[Front-end code edit data]
----

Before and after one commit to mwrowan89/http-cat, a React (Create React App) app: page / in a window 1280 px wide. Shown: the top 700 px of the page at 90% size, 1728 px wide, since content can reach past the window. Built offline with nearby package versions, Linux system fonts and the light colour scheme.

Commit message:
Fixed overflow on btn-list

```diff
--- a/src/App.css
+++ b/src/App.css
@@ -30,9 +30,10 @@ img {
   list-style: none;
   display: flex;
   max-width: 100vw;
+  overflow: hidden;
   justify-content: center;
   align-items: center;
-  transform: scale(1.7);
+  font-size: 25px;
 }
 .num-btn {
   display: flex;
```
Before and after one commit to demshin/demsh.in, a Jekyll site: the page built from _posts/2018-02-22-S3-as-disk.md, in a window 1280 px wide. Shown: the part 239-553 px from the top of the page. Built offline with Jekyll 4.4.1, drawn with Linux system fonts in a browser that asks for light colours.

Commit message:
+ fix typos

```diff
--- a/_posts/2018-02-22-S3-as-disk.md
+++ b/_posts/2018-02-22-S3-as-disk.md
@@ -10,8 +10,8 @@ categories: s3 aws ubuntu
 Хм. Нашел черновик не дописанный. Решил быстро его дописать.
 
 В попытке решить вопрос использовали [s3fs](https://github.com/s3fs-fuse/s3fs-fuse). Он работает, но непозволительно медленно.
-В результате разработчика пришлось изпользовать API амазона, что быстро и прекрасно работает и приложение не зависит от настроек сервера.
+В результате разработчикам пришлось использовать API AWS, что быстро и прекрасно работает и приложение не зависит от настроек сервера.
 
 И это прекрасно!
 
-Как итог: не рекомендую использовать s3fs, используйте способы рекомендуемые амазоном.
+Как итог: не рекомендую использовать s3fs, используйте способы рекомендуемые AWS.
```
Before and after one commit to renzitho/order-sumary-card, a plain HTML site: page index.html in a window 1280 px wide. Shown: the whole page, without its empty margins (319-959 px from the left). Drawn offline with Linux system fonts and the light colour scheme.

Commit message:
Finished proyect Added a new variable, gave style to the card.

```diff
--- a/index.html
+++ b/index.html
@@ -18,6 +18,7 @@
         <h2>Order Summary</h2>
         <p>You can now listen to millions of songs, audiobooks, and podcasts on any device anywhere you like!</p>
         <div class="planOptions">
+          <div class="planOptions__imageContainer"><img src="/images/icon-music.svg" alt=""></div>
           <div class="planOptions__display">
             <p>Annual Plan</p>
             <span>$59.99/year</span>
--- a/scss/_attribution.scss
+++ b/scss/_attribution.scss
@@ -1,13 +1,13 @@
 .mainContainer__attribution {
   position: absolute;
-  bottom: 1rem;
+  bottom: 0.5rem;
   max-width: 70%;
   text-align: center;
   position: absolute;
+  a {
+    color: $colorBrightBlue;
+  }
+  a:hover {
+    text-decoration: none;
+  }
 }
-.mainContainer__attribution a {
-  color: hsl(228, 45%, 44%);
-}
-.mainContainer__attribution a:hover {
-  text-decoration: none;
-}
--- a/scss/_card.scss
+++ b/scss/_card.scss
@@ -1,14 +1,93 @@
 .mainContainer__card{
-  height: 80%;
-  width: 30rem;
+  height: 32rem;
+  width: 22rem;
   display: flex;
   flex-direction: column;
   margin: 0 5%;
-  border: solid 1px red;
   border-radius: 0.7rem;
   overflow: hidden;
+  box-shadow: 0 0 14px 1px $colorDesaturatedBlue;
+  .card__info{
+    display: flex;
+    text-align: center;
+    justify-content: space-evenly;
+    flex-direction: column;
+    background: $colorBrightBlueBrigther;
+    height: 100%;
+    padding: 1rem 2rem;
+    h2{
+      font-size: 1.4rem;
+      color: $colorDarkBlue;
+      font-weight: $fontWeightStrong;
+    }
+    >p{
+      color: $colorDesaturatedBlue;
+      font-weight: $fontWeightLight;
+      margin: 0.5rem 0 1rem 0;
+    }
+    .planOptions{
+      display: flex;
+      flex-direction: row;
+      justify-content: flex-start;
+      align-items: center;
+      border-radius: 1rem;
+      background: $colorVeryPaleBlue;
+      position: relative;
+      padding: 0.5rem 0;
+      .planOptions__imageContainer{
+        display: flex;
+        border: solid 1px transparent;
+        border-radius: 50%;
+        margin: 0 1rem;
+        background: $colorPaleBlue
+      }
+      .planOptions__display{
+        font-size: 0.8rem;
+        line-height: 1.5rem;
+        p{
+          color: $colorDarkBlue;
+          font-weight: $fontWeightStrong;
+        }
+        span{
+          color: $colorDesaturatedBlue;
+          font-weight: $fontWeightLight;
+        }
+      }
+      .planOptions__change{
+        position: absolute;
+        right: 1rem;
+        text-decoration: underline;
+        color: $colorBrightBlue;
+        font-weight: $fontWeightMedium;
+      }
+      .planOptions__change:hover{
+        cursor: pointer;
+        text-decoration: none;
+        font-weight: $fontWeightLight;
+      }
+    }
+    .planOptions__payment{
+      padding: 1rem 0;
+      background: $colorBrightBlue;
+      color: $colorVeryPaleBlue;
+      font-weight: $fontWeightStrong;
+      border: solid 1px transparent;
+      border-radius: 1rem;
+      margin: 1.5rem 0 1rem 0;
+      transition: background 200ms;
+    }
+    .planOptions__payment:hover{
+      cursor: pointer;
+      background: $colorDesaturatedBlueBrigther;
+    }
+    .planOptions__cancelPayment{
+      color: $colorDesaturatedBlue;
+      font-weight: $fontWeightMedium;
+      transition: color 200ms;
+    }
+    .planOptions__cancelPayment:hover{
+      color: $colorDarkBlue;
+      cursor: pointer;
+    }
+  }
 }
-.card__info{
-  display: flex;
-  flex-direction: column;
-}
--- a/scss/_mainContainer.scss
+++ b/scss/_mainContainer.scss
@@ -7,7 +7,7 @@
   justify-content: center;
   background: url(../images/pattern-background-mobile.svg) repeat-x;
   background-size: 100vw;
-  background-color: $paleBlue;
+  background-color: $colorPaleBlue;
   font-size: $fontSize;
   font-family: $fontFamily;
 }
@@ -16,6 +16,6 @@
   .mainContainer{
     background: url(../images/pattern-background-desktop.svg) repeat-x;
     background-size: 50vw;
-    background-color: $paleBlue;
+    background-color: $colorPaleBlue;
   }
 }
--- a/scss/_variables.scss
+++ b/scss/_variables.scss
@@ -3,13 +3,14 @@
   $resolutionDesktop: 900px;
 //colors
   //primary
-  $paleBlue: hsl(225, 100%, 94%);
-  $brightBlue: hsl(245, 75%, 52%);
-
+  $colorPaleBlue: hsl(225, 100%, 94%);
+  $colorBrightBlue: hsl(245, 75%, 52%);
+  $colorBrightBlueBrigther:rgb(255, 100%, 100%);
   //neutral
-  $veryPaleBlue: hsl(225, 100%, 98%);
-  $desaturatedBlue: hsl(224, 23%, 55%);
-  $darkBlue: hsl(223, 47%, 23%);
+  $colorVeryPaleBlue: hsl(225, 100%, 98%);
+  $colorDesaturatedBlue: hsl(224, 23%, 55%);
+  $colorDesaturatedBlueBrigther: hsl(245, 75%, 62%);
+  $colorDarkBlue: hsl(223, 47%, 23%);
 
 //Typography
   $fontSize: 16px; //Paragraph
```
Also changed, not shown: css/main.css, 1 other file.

----

## Task goal
If a line in the records holds the word "border", count it, then give only the total.

## Exercise answer
7